Cover via Amazon
Speaking of viral marketing
, we are always looking for ways to engage our customers, contacts, associates and friends.
Last month, while gearing up to attend the Iowa Commercial Real Estate Expo in Altoona, I knew I would have an opportunity to connect with dozens of people whom I regularly come into contact with on my beat
I also knew that within 10 minutes of entering the venue, I’d probably shake hands with at least 20 people.
I like shaking hands. To me, a handshake is a sign of courtesy, respect and camaraderie. Shaking hands is a physical link between friends, family, co-workers and business associates. I would say especially in B2B relationships, shaking hands is customary and generally expected. When you shake someone’s hand, you are acknowledging that person’s worth.
But I digress.
Two days before the expo, I watched “The Aviator.”
The movie, which is about the life and times of the late Howard Hughes, shines a spotlight on the eccentric tycoon’s germaphobic disposition. According to one Wikipedia entry
, “Hughes insisted on using tissues to pick up objects, so that he could insulate himself from germs.” I watched the film with great interest as it came highly recommended. Before that, I never really knew much about Hughes’ life, except that he liked to spend mountains of cash on making movies.
The following day, a friend of mine called to tell me that one of her co-workers came to work sick and was apparently telling people in the office that she had H1N1 flu. My friend, concerned about her own health and the health of her family, shared the apparent rumor with her boss.
The “sick” employee denied ever saying she had the flu and the employer did nothing but put everyone back to work.
The events of those two days are what got me thinking about writing this post. As employers, as small business owners, as salespeople and as media professionals, we all want to “infect” others with our products, our businesses and our career aspirations. And we all know that a handshake is an acceptable, practical and tangible way to do that.
We also understand that the more often we come into contact with clients, co-workers and contacts – and the more we do to engage them face-to-face – the more “contagious” our brand will be.

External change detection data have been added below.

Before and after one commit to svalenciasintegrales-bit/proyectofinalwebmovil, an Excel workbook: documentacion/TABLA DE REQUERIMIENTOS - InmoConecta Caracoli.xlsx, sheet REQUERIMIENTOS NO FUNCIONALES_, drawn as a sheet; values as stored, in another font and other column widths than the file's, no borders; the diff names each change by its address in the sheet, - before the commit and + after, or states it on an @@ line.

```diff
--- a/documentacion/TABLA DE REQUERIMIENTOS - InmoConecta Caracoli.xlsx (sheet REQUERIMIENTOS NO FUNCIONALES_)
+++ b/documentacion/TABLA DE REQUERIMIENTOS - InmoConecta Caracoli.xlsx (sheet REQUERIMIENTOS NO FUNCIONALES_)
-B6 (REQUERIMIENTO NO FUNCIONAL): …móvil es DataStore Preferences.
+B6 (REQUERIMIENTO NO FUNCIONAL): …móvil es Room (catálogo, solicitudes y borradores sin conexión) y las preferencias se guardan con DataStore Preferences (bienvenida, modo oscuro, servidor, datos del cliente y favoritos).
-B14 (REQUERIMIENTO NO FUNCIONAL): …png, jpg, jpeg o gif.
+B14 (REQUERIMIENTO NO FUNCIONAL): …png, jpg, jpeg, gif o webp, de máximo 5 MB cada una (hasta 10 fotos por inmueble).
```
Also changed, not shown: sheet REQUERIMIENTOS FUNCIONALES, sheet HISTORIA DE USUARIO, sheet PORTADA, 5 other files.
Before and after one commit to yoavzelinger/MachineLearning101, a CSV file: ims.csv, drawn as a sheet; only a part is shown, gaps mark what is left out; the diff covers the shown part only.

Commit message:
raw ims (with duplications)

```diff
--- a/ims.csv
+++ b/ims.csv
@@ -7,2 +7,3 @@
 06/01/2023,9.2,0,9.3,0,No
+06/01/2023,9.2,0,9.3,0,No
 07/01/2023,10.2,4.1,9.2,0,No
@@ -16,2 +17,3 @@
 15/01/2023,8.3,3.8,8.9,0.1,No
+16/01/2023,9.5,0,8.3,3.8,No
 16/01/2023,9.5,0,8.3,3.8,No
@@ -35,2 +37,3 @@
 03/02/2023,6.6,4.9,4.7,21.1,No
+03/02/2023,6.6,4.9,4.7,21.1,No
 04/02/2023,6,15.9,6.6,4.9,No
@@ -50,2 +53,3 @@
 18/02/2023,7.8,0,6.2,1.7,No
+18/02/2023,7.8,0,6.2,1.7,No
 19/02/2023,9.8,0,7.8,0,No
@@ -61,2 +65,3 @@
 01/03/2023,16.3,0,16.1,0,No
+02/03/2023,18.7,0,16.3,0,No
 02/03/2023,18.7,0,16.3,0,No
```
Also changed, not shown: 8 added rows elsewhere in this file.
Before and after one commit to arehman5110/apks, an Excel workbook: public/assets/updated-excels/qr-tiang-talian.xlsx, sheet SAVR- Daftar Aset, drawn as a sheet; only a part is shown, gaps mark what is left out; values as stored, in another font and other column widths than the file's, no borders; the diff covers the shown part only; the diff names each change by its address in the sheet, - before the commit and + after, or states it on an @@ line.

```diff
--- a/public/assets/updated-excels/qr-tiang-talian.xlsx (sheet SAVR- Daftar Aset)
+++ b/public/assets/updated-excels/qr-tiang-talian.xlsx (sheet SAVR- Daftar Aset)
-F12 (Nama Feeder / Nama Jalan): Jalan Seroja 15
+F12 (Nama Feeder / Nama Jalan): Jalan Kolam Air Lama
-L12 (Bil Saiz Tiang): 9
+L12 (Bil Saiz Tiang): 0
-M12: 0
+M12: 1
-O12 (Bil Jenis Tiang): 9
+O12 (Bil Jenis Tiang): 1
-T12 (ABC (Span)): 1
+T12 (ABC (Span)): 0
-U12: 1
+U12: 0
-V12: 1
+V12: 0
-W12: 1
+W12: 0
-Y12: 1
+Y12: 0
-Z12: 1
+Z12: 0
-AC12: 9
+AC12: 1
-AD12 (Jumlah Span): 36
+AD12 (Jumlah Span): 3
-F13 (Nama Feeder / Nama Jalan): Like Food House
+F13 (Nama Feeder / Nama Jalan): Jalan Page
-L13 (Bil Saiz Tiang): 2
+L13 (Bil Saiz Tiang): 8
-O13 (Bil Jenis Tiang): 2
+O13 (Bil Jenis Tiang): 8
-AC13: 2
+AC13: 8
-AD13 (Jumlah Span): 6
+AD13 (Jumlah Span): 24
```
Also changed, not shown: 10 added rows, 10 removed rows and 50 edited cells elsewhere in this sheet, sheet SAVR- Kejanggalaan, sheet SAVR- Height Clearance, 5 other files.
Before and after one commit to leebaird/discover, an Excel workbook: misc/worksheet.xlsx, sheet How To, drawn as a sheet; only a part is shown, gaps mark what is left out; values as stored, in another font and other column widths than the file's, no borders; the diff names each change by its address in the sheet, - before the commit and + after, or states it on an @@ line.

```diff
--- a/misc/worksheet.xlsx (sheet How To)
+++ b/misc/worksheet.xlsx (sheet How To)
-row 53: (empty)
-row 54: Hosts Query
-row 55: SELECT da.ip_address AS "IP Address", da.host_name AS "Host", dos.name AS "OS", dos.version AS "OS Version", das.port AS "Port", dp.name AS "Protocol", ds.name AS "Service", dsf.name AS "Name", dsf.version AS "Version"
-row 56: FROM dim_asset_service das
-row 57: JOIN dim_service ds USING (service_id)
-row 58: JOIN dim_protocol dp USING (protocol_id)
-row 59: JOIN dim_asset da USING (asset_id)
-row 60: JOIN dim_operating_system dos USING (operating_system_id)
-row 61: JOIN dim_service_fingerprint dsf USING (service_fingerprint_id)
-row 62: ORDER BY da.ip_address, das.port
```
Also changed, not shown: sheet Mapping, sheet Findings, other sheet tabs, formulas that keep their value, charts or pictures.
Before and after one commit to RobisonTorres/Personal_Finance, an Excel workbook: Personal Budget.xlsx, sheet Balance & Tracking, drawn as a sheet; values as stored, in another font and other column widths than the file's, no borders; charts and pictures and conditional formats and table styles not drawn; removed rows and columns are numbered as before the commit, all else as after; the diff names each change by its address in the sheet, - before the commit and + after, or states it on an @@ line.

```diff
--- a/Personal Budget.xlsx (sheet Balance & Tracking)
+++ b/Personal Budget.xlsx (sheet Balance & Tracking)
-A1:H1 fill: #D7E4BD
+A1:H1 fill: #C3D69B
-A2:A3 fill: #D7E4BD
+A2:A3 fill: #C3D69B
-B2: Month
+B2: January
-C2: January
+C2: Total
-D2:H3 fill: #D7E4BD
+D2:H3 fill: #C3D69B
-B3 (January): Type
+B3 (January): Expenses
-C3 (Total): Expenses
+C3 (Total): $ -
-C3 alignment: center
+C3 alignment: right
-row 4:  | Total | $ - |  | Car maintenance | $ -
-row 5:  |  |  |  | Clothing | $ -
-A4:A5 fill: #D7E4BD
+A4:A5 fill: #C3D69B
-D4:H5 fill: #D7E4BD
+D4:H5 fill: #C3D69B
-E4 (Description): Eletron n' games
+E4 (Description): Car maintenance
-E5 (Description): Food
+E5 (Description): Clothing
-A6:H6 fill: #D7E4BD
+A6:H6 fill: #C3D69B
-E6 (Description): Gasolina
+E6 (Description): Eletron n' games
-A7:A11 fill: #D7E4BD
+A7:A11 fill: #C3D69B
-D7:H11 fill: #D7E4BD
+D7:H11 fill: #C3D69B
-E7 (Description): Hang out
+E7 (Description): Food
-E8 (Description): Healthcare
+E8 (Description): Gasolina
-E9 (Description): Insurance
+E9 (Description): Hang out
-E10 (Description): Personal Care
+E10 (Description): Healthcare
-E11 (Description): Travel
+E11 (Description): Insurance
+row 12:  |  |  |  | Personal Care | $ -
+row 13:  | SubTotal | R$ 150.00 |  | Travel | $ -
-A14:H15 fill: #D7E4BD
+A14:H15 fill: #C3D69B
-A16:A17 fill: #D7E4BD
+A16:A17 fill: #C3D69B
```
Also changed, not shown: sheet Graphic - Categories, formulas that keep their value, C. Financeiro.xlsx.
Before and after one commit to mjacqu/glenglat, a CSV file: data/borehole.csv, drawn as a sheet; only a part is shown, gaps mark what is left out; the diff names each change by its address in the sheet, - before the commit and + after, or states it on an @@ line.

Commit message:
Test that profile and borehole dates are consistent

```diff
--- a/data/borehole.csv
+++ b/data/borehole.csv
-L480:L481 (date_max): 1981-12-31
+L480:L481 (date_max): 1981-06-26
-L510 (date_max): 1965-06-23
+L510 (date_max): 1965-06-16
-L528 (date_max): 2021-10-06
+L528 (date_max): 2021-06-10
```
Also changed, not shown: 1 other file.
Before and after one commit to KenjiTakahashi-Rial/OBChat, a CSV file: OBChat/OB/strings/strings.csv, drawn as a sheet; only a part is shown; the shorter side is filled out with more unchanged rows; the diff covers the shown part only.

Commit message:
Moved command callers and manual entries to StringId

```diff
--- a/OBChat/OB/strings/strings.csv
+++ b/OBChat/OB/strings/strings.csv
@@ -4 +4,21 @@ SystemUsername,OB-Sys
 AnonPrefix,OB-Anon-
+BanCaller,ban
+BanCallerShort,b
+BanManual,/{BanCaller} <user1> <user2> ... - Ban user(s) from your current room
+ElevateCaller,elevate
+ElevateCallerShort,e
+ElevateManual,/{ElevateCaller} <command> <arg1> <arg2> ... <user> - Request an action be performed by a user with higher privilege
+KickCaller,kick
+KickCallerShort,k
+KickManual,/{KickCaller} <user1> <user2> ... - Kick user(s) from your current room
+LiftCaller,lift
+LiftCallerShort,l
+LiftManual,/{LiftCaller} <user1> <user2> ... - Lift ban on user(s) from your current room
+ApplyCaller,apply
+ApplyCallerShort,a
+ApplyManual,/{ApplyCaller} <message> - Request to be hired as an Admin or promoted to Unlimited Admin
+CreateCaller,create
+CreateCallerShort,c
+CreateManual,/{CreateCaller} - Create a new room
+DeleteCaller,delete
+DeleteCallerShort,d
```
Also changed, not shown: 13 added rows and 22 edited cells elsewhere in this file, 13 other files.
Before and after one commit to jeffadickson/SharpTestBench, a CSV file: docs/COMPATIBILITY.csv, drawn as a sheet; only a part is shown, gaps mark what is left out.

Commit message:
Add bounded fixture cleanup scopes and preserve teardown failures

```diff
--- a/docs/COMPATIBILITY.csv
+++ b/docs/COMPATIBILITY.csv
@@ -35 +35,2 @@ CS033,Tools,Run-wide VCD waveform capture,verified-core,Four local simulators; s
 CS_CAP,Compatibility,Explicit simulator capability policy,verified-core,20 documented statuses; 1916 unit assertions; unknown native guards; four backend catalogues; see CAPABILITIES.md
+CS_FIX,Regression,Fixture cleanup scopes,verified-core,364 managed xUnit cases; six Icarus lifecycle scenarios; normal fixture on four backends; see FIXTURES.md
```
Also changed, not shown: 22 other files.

Of course, if you primarily connect with people using social media rather than in person, you have less to worry about. The downside to that, however, is if you don’t make face time with your peeps a priority, they will likely never really “catch” on to who you are or what you are trying to accomplish.
Again I digress.
I'm not trying to be crass. The flu is not joke and, thankfully, I’ve managed to avoid it so far this year. And if you’re one of the unlucky ones who have caught it, I’m sorry to hear it.
All I’m saying is, let’s make sure that this flu season, we “infect” others with our brands, not ourselves.
Here are three simple things you can do to reduce your risk:
- If you are sick, stay home. Enough said.
- If that’s not possible, let associates know that you may be coming down with something and aren’t shaking hands for a few days. They will understand and even thank you for it.
- In my workplace, where reporters and salespeople are constantly chasing down leads, bottles of hand sanitizer are popping up like dandelions in springtime. Use it, share it, use it again.
For more tips on sanitizing the workplace, click here.
- Todd Razor